Tót Endre before Endre Tot
|Dec 10 2010 – Jan 21, 2011
Endre Tót has been an active participant in the international art scene since the 1970s. In his earliest years as an artist, in the 1960s, he used media that was at the time considered unconventional in Hungary, such as drawings, colorful calligraphies, and informel painting. These collages were then followed by pop-, and minimal art-influenced works. In 1968-69, Tót exhibited at the legendary Iparterv exhibitions. Breaking away from painting around 1970-71, he starts developing the Nothing/Zero, Rain, and Gladness-ideas, and keeps working on these during his entire subsequent period. Also, it was with these works that the artist gained recognition in the international art scene. Maybe for this very reason did Tót neglect his early works, where the depicted spontaneous feelings with elementary power filled his canvases and papers with life.
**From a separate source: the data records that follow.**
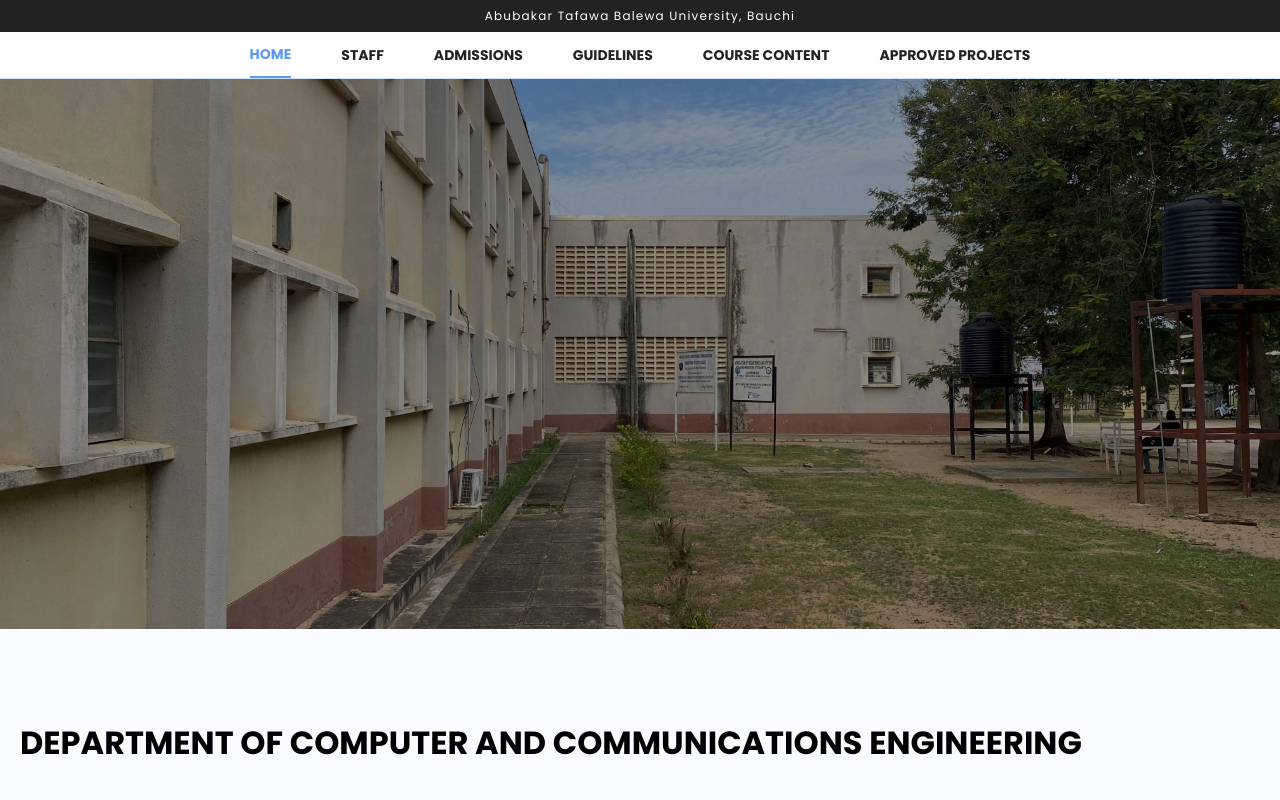
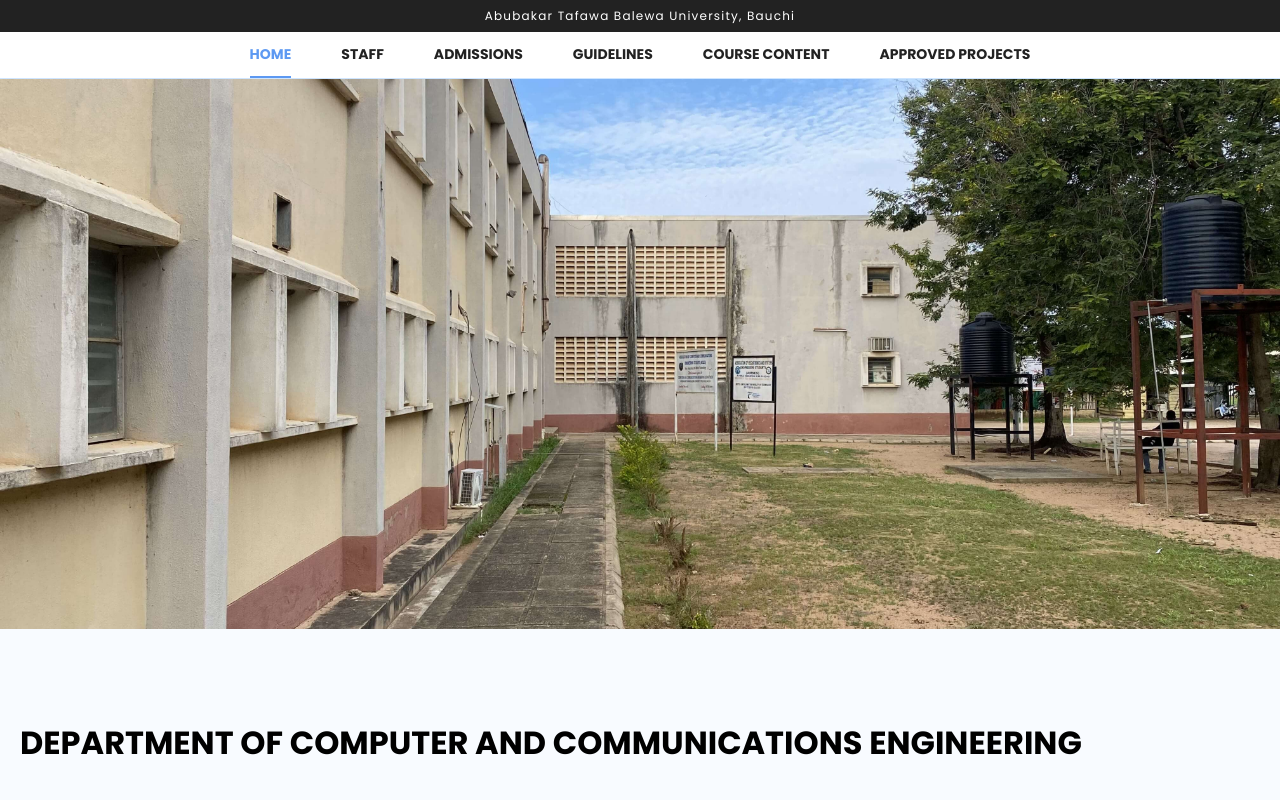
Before and after one commit to Hemdee1/DCCE, a Next.js app: page / in a window 1280 px wide. Shown: the top 800 px of the page. Built offline with nearby package versions, Linux system fonts and the light colour scheme.

Commit message:
update code

```diff
--- a/components/Header.js
+++ b/components/Header.js
@@ -30,10 +30,10 @@ const Header = () => {
             <Link
               href={link}
               key={id}
-              className={`py-1 sm:py-3 border-semantic transition-all duration-300 ${
+              className={`py-1 sm:py-3 border-b-2 transition-all duration-300 ${
                 url === link
-                  ? "border-b-2 text-semantic"
-                  : "border-none text-[#222]"
+                  ? "border-semantic text-semantic"
+                  : "border-white text-[#222]"
               }`}
             >
               {title}
--- a/pages/index.js
+++ b/pages/index.js
@@ -1,20 +1,21 @@
 import Staff from "../components/Staff";
 import HeaderLayout from "../components/HeaderLayout";
 import Image from "next/image";
+import HeroImage from "/public/images/dept.jpeg";
 
 export default function Home() {
   return (
     <HeaderLayout>
       <main>
-        <div className="w-full h-[400px] md:h-[550px] 2xl:h-[690px] relative bg-black">
-          <Image
-            src="/images/dept.jpeg"
-            priority
-            alt="hero image"
-            fill
-            className="object-cover max-w-full opacity-60"
-          />
-        </div>
+        {/* <div className="w-full h-[400px] md:h-[550px] 2xl:h-[690px] relative bg-black"> */}
+        <Image
+          src={HeroImage}
+          alt="hero image"
+          priority
+          placeholder="blur"
+          className="object-cover h-[400px] md:h-[550px] 2xl:h-[690px]"
+        />
+        {/* </div> */}
 
         <div className="max-w-full mx-auto w-inner-width padding">
           <h2 className="mt-10 sm:mt-[100px] text-xl sm:text-[32px] uppercase font-bold text-black">
```
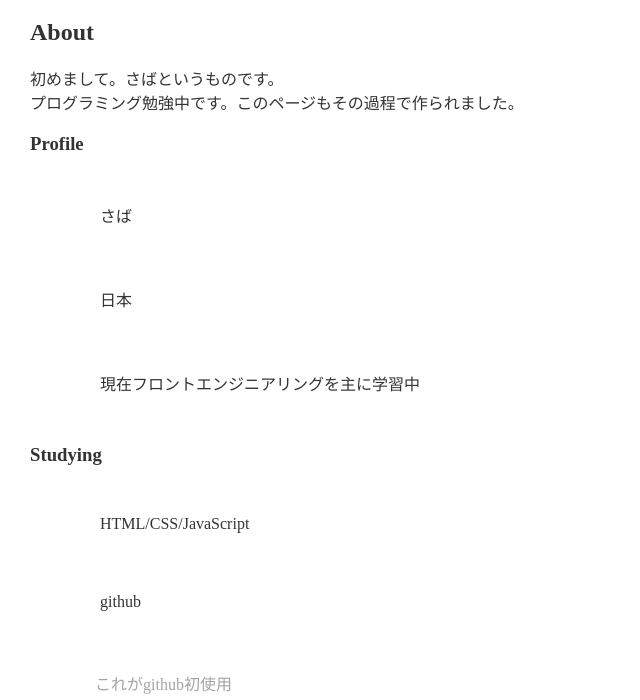
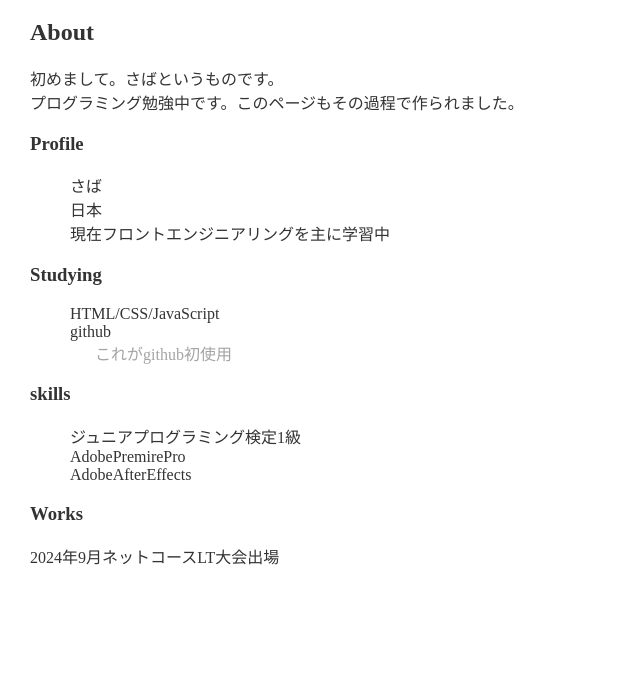
Before and after one commit to saba819/saba819.io, a plain HTML site: page index.html in a window 1280 px wide. Shown: the part 100-800 px from the top of the page, without its empty margins (0-640 px from the left). Drawn offline with Linux system fonts and the light colour scheme.

Commit message:
CSSも戻した

```diff
--- a/style.css
+++ b/style.css
@@ -48,13 +48,7 @@ ul {
   list-style: none;
 }
 
-li {
-  color: var(--theme-color);
-  margin: 0;
-  padding: 30px;
-}
-
-.contents:before {
+.li:before {
   content: "★";
   color: var(--theme-color);
 }
```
The lyrical and passionate atmospheres of Tót's works from this period, like the White-pictures, works resembling calligraphies from the far-East and the Diary Drawings from Angyalföld were achieved by intuitive gestures all set around a central motif.
The – literally – diary drawings from Angyalföld from 1965 are improvisations following the artist's emotional rhythm, all without figures.
From the beat ink-drawing calligraphies, the artist makes a smooth transition with almost invisible motifs to ink-drawings decorated with patterns, text, or letter-imprints, where the spontaneous painterly characteristics are still present.
At the current exhibition at the acb Gallery Tót's paper-based works, paintings, drawings, and some collages are shown from the 1960s.
Curator: Andrea Bordács